Task material |
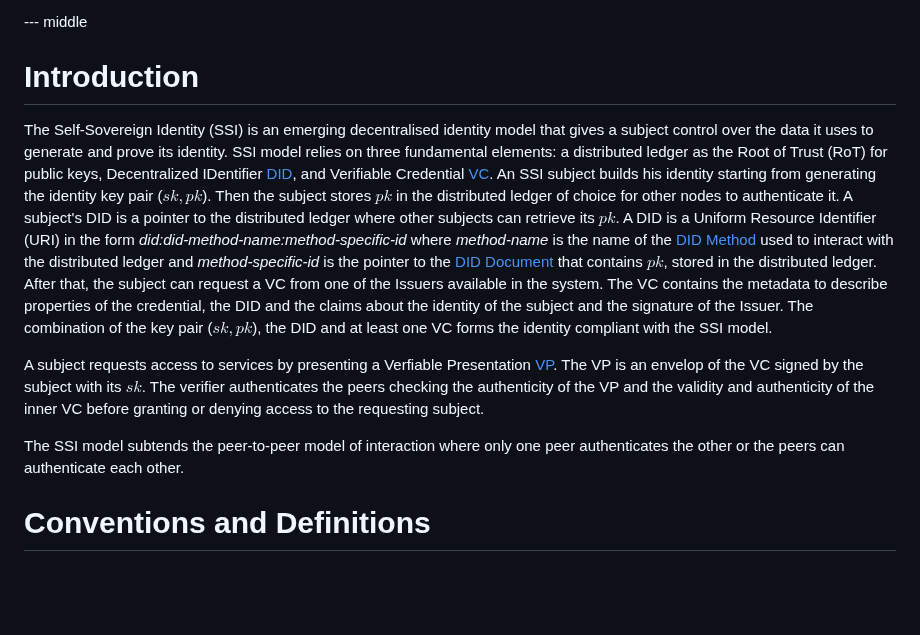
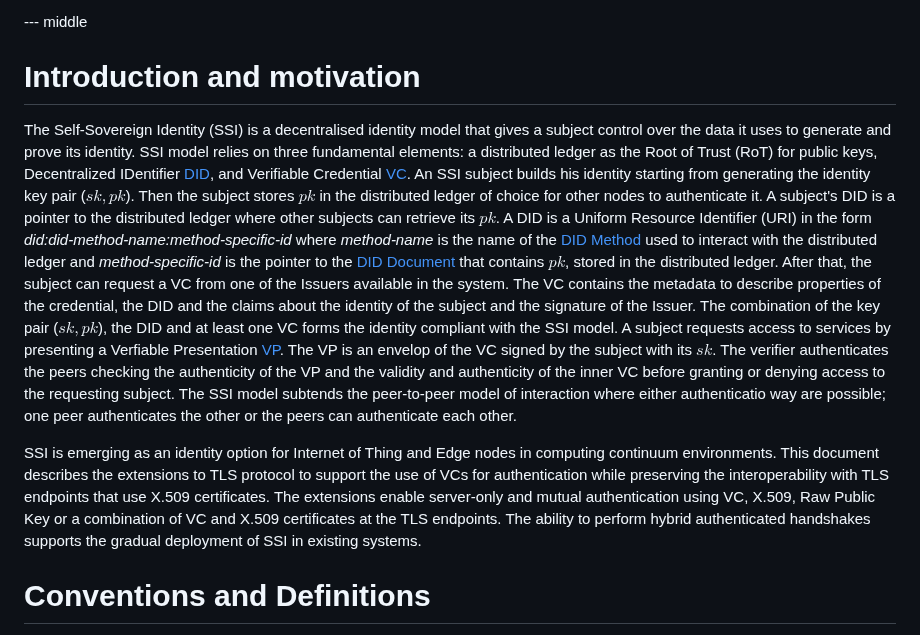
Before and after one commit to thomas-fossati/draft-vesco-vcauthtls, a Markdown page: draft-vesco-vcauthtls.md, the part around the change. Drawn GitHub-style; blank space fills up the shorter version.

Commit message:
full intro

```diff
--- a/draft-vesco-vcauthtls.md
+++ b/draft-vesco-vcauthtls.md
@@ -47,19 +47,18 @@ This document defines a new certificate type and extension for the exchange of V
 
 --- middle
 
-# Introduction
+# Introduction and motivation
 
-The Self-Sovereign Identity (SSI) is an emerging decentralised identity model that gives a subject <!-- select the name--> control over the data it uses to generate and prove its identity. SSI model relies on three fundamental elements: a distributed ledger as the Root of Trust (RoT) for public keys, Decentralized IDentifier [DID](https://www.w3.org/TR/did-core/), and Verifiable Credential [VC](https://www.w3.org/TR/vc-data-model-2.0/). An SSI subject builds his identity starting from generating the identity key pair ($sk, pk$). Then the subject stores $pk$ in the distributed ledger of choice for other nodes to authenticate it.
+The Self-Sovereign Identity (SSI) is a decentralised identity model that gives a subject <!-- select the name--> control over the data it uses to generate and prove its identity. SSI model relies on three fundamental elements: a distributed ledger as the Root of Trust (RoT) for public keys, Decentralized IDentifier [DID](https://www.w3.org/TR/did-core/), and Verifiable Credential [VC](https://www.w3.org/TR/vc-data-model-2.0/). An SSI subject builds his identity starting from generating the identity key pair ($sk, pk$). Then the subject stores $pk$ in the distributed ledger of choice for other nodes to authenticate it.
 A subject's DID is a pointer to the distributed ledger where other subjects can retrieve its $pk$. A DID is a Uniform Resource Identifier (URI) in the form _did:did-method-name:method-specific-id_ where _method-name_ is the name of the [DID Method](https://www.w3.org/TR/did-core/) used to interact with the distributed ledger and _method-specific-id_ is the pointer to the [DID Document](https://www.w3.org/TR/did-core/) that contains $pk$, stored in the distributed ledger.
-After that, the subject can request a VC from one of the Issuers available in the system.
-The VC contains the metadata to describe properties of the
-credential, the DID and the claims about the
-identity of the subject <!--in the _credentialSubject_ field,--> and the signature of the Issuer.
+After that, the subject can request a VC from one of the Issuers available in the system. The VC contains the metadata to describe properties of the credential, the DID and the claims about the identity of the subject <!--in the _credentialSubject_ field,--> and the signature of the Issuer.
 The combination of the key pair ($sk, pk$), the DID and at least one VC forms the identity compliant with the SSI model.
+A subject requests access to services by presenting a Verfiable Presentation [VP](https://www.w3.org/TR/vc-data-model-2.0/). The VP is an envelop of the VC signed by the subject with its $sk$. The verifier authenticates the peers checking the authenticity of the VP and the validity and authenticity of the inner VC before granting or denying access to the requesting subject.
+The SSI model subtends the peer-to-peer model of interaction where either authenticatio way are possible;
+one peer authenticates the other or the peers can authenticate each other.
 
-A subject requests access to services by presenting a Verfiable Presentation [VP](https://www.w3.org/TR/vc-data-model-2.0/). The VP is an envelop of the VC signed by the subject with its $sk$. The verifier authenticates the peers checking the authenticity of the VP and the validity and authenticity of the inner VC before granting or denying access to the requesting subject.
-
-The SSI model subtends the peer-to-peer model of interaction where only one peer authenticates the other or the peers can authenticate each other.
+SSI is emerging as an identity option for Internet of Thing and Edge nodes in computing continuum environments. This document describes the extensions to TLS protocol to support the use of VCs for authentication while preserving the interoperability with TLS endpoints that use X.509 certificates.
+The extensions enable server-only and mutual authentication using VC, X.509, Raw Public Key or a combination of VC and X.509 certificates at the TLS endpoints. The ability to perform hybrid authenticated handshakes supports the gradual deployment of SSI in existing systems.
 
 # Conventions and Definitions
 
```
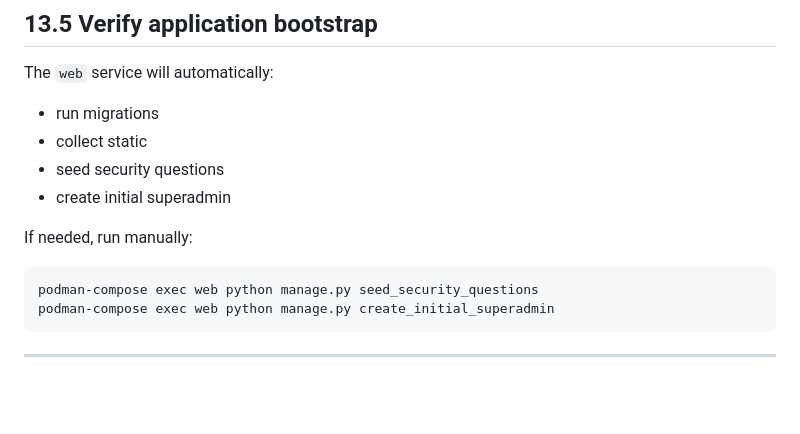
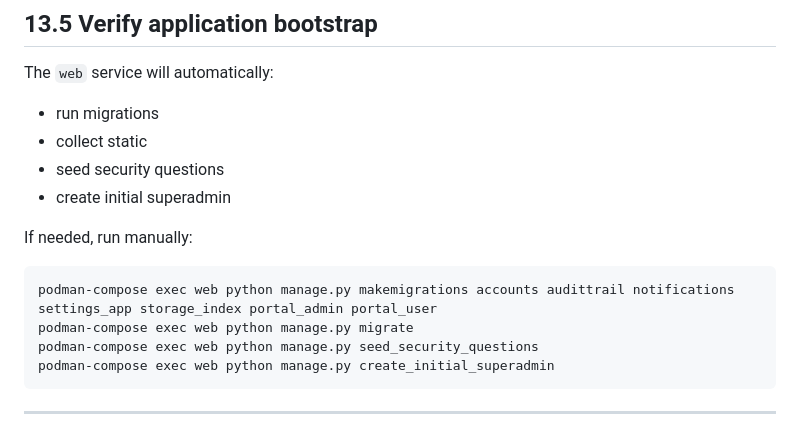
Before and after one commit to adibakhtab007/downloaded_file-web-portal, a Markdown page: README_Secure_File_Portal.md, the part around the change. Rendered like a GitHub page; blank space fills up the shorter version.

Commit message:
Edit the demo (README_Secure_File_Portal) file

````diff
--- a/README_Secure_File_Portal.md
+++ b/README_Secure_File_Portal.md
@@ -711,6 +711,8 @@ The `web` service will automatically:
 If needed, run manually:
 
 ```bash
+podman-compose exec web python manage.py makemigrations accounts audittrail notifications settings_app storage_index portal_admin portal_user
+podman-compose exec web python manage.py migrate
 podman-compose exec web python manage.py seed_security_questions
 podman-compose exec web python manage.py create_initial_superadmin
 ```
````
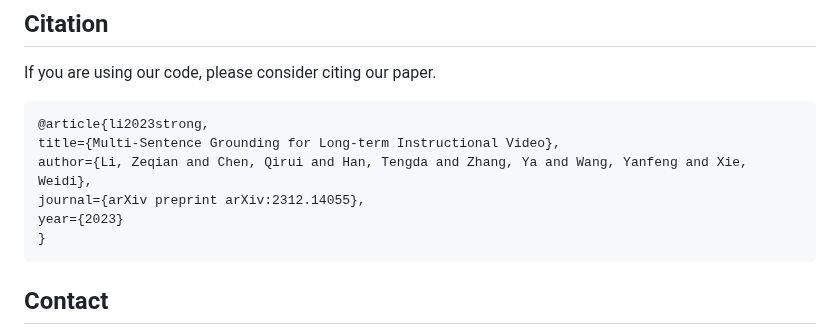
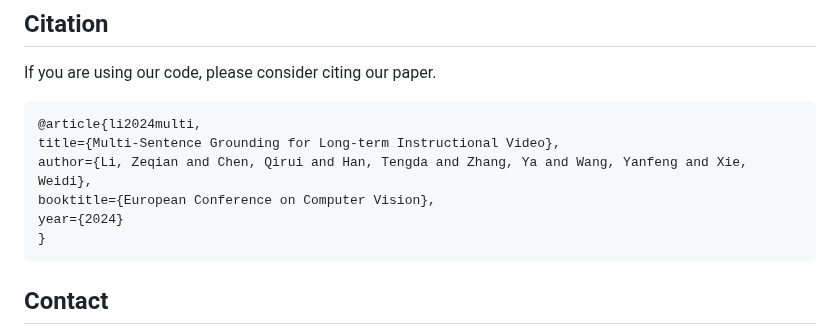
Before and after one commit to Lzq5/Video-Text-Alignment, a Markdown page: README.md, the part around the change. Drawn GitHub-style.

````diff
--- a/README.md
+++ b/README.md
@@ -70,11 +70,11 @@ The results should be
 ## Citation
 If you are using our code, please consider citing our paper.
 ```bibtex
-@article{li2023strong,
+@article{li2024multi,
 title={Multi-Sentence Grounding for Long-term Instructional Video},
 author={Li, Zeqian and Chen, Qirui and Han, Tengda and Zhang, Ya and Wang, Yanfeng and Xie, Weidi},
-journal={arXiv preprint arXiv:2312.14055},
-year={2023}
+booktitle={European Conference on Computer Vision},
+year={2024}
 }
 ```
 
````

Work required |
Each line from the material above that mentions the word "compose" needs to be copied.

Exercise response |
+podman-compose exec web python manage.py makemigrations accounts audittrail notifications settings_app storage_index portal_admin portal_user
+podman-compose exec web python manage.py migrate
 podman-compose exec web python manage.py seed_security_questions
 podman-compose exec web python manage.py create_initial_superadmin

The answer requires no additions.